* [Data to examine]:
.....
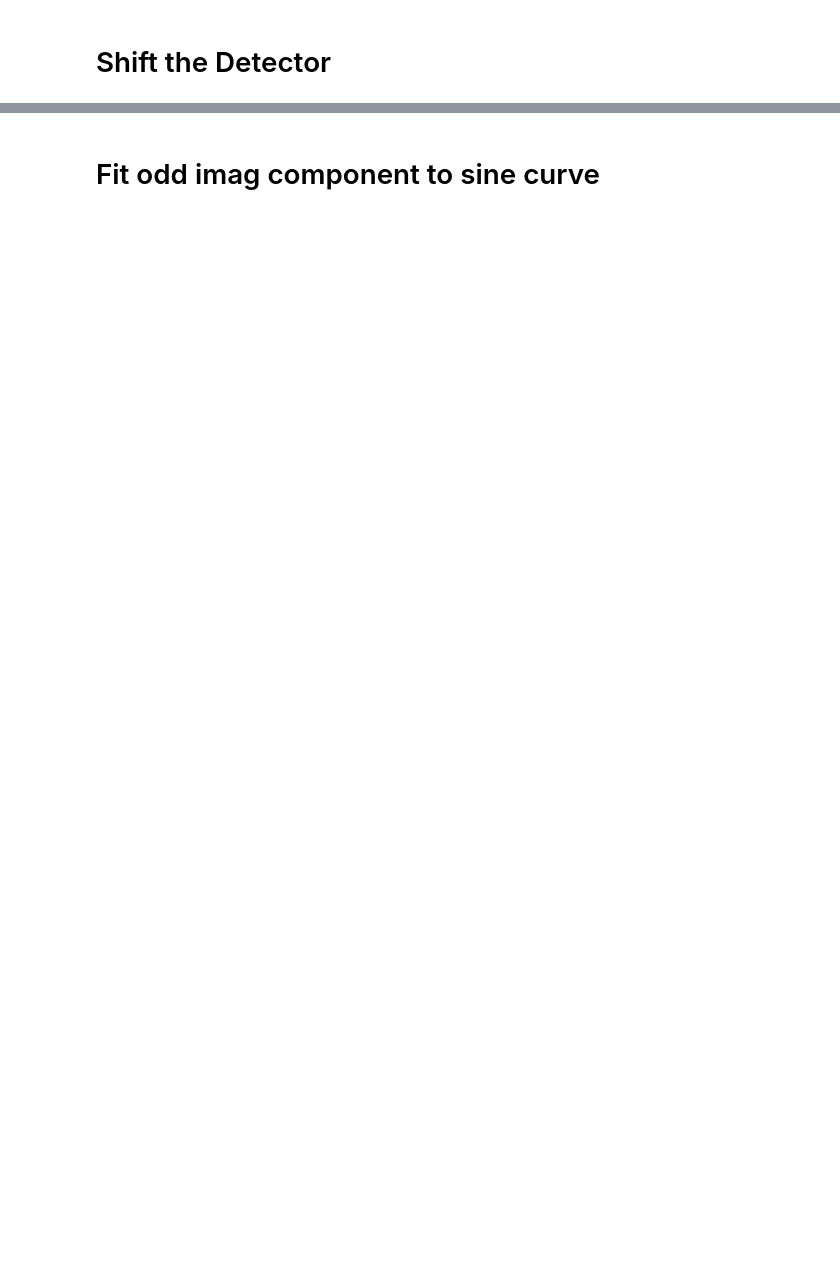
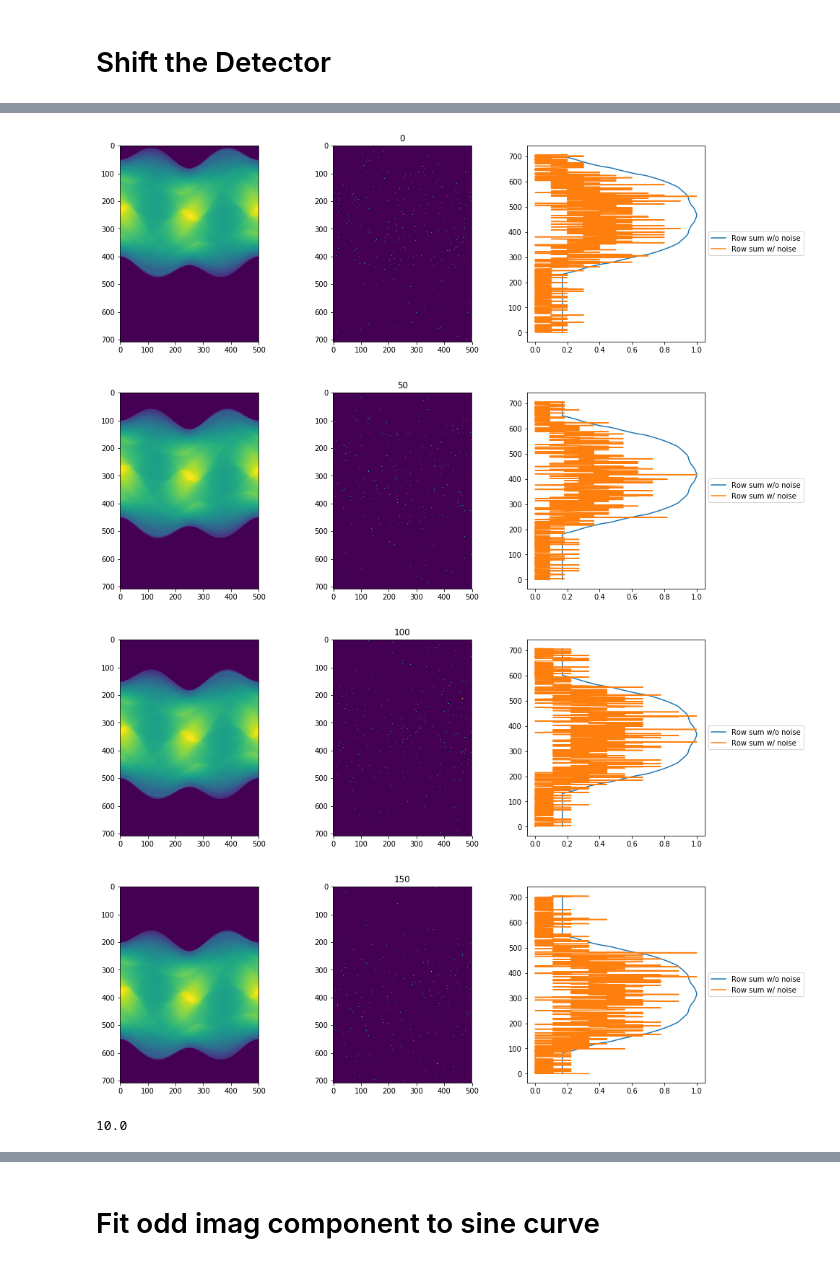
Before and after one commit to everettvacek/rotationCenter, a Jupyter notebook: Detector_shifting.ipynb, the cells around one changed output, grey strips where cells are left out. Saved outputs shown, nothing was run; the diff lists cells and outputs as text; code cells hidden in the pictures; blank space fills up the shorter version.

```diff
--- a/Detector_shifting.ipynb
+++ b/Detector_shifting.ipynb
@@ -156,2 +78,62 @@ plt.show()
+# %%
+DC_even = []
+SYM_even= []
+DC_odd = []
+SYM_odd = []
+DC_all = []
+SYM_all = []
+j = iter(list(range(50)))
+
+
+shifting_range = sinogram.shape[0]-300
+for i in range(shifting_range):
+
+    #shift sinogram so rotation center is off of image center and add noise
+    sinogram_shift_noiseless = np.clip(np.zeros((int(sinogram.shape[0]*2-256),sinogram.shape[1])),clip,None)
+    sinogram_shift_noiseless[i:i+sinogram.shape[0],:] = sinogram
+
+    #Add poisson noise to sinogram
+    sinogram_shift = add_noise(sinogram_shift_noiseless, exposure, bit_depth = 8)[0]
+
+    #Sum sinogram along rows.
+    rowsum = np.sum(sinogram_shift_noiseless, axis=1, dtype=np.float64)
+    rowsum_noise = np.sum(sinogram_shift, axis=1, dtype=np.float64)
+
+
+    #Extract DC and SYM frequencies
+    DC, SYM = DC_and_SYM(rowsum_noise)
+
+    DC_all.append(DC)
+    SYM_all.append(SYM)
+    #Extract even and odd parts of DC and SYM.
+    DC_even.append(np.real(DC))
+    SYM_even.append(np.real(SYM))
+    DC_odd.append(np.imag(DC))
+    SYM_odd.append(np.imag(SYM))
+
+    #Plotting
+    if i %50==0:
+        a = next(j)
+        plt.figure(figsize=(15,5))
+        plt.subplot(131)
+        plt.imshow(sinogram_shift_noiseless)
+        plt.subplot(132)
+        plt.imshow(sinogram_shift)
+        plt.title(str(a*50))
+        plt.subplot(133)
+        plt.plot((rowsum/np.max(rowsum))[::-1], np.arange(0,sinogram_shift.shape[0],1), label = 'Row sum w/o noise')
+        plt.plot((rowsum_noise/np.max(rowsum_noise))[::-1], np.arange(0,sinogram_shift.shape[0],1), label = 'Row sum w/ noise')
+        plt.legend(loc='center left', bbox_to_anchor=(1, 0.5))
+        #plt.title('Entropy = ' + str(entropy)[0:10])
+        plt.show()
+
+plt.show()
+print(np.max(rowsum_noise))
+# %% [output]
+[figure, added]
+[figure, added]
+[figure, added]
+[figure, added]
+10.0
 # %%
 plt.figure(figsize=(10,10))
```
Also changed, not shown: parts of 8 cells of this notebook.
.....
* [Required work]: A verbatim copy of the entries, stripped of pictures, should be produced.

* [Solution to this task]:
Before and after one commit to everettvacek/rotationCenter, a Jupyter notebook: Detector_shifting.ipynb, the cells around one changed output, grey strips where cells are left out. Saved outputs shown, nothing was run; the diff lists cells and outputs as text; code cells hidden in the pictures; blank space fills up the shorter version.

```diff
--- a/Detector_shifting.ipynb
+++ b/Detector_shifting.ipynb
@@ -156,2 +78,62 @@ plt.show()
+# %%
+DC_even = []
+SYM_even= []
+DC_odd = []
+SYM_odd = []
+DC_all = []
+SYM_all = []
+j = iter(list(range(50)))
+
+
+shifting_range = sinogram.shape[0]-300
+for i in range(shifting_range):
+
+    #shift sinogram so rotation center is off of image center and add noise
+    sinogram_shift_noiseless = np.clip(np.zeros((int(sinogram.shape[0]*2-256),sinogram.shape[1])),clip,None)
+    sinogram_shift_noiseless[i:i+sinogram.shape[0],:] = sinogram
+
+    #Add poisson noise to sinogram
+    sinogram_shift = add_noise(sinogram_shift_noiseless, exposure, bit_depth = 8)[0]
+
+    #Sum sinogram along rows.
+    rowsum = np.sum(sinogram_shift_noiseless, axis=1, dtype=np.float64)
+    rowsum_noise = np.sum(sinogram_shift, axis=1, dtype=np.float64)
+
+
+    #Extract DC and SYM frequencies
+    DC, SYM = DC_and_SYM(rowsum_noise)
+
+    DC_all.append(DC)
+    SYM_all.append(SYM)
+    #Extract even and odd parts of DC and SYM.
+    DC_even.append(np.real(DC))
+    SYM_even.append(np.real(SYM))
+    DC_odd.append(np.imag(DC))
+    SYM_odd.append(np.imag(SYM))
+
+    #Plotting
+    if i %50==0:
+        a = next(j)
+        plt.figure(figsize=(15,5))
+        plt.subplot(131)
+        plt.imshow(sinogram_shift_noiseless)
+        plt.subplot(132)
+        plt.imshow(sinogram_shift)
+        plt.title(str(a*50))
+        plt.subplot(133)
+        plt.plot((rowsum/np.max(rowsum))[::-1], np.arange(0,sinogram_shift.shape[0],1), label = 'Row sum w/o noise')
+        plt.plot((rowsum_noise/np.max(rowsum_noise))[::-1], np.arange(0,sinogram_shift.shape[0],1), label = 'Row sum w/ noise')
+        plt.legend(loc='center left', bbox_to_anchor=(1, 0.5))
+        #plt.title('Entropy = ' + str(entropy)[0:10])
+        plt.show()
+
+plt.show()
+print(np.max(rowsum_noise))
+# %% [output]
+[figure, added]
+[figure, added]
+[figure, added]
+[figure, added]
+10.0
 # %%
 plt.figure(figsize=(10,10))
```
Also changed, not shown: parts of 8 cells of this notebook.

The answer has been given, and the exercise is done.